An Author asks the reader to not only have the ability to read his words, but also understand them beyond the raw definition of each word in order to enjoy it.
Broken down and twisted into an idiom, that logic becomes: a picture is worth a thousand words. It’s more complicated than that, but you get the idea.
I hate to admit it, but your LN’s illustrations are going to move more copies than the blurb on the back ever will.
So, let them do a good portion of your work for you. And in doing so, you’ll be adhering to the LN writing style.
You can eliminate overlong character descriptions by including an illustration of that character. There’s no need to describe every detail of their face when the reader can just flip back a few pages to see what they look like.
You should do your best to describe them in an interesting way, but don’t have to go the same lengths as a standard novel without illustrations.
Unless a certain important character doesn’t receive an illustration, that is. You only have so many after all.
In such cases, do your best to provide readers with a memorable description of that character, but don’t go too far lest your text start to feel ‘heavy’.
Furthermore, the majority of LNs only feature illustrations of its characters, but many also feature key scenes, weapon designs, or maps.
Don’t go so far as to commission the equivalent of an entire manga, but don’t be afraid to include illustrations you think will enhance your readers’ overall experience.
Also, putting a little extra work into the design (chapter headings, scene breaks, typesetting, etc.) will go a long way in capturing the eyes of potential readers.
In short, spare yourself the agony of a thousand more words and use an illustration instead.
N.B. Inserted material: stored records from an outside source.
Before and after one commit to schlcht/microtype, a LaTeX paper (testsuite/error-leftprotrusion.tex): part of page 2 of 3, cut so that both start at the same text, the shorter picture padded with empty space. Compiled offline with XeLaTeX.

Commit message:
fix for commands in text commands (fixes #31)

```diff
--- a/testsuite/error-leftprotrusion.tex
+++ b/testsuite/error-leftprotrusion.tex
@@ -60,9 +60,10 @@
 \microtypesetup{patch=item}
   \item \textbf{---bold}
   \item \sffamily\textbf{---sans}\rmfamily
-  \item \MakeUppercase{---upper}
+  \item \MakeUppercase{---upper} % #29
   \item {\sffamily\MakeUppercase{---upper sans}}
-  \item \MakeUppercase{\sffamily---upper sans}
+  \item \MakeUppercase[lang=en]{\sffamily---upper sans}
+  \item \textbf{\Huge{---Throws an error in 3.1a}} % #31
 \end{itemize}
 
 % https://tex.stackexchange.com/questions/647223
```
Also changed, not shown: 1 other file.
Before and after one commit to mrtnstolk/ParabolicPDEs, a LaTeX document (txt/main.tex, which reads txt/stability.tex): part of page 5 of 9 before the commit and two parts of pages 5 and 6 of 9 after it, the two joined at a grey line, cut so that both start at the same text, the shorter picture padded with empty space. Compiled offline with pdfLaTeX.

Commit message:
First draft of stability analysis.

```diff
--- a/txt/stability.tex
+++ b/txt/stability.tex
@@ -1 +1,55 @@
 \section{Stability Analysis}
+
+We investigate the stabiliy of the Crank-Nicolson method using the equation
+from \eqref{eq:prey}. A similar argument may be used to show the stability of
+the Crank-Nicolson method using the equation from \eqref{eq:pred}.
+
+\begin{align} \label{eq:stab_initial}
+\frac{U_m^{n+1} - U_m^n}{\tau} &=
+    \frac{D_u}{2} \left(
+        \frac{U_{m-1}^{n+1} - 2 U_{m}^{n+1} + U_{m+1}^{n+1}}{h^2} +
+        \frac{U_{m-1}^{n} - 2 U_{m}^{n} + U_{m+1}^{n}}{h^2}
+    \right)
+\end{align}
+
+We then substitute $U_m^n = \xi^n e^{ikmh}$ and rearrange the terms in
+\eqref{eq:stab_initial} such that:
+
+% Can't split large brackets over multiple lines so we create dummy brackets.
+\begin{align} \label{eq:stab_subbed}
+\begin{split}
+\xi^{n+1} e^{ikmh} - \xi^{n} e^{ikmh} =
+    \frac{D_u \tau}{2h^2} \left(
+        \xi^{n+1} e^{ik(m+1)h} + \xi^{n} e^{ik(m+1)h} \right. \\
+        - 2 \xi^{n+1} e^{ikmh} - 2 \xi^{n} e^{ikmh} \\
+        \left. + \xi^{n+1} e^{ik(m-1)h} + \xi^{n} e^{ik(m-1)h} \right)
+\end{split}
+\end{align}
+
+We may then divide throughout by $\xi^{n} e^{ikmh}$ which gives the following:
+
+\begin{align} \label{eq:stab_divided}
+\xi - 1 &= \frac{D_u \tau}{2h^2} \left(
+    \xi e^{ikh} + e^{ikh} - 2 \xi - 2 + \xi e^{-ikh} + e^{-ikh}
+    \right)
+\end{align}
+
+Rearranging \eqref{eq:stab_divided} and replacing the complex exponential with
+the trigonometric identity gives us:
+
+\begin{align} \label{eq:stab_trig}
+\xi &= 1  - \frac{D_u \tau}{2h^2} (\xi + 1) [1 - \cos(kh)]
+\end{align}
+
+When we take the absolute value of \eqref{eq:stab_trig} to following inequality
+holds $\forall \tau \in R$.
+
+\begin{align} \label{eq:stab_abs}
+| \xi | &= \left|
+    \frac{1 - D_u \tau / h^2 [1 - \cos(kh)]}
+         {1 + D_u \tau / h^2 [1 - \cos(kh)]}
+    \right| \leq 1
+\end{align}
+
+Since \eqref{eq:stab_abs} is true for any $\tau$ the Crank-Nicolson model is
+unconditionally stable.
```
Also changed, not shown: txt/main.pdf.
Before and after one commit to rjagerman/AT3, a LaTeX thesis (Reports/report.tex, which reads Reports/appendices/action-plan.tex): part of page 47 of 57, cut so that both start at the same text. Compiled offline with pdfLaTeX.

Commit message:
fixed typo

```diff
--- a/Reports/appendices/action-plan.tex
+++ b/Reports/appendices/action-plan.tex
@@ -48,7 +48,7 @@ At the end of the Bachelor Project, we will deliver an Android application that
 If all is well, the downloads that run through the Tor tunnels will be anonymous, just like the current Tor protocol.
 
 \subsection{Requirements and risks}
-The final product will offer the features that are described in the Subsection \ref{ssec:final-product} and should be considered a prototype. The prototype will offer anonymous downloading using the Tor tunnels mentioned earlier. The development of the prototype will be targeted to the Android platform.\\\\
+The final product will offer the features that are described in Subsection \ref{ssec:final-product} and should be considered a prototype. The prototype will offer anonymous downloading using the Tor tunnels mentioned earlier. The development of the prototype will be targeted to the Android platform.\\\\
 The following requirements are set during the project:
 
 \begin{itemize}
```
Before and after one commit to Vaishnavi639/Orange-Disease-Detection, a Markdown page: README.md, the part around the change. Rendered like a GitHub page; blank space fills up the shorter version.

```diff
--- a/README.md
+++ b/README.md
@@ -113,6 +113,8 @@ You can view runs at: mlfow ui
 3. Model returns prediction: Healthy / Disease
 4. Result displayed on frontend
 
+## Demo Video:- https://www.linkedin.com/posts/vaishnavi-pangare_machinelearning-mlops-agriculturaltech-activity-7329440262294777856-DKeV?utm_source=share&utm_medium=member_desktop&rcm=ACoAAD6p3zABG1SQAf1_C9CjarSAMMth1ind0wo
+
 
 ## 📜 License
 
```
The key to writing in the LN style is knowing when to not write anything at all. If you can use an illustration to better illustrate your story, then do so.
You’ve Cracked the Code, So Get Cracking on Your Light Novel
The key to mastering the light novel writing style is in the name—light.
That’s the primary idea you need to have in mind while writing your LN.
If you’re able to keep each element ‘light’ in feeling, you’re sure to gain and maintain plenty of readers. If you deviate too much from what your target Audience expects, you’ll be catering to a different audience. One that doesn’t buy LNs.
So, keep the above tips in mind and read plenty of LNs to get a feel for what Otaku expect to find in your LN.
Your writing style may not appeal to every reader ever, but you can tailor it in a way that makes those numbers in your bank account go up instead of down for once…
You’ve got what you need, get cracking on your light novel!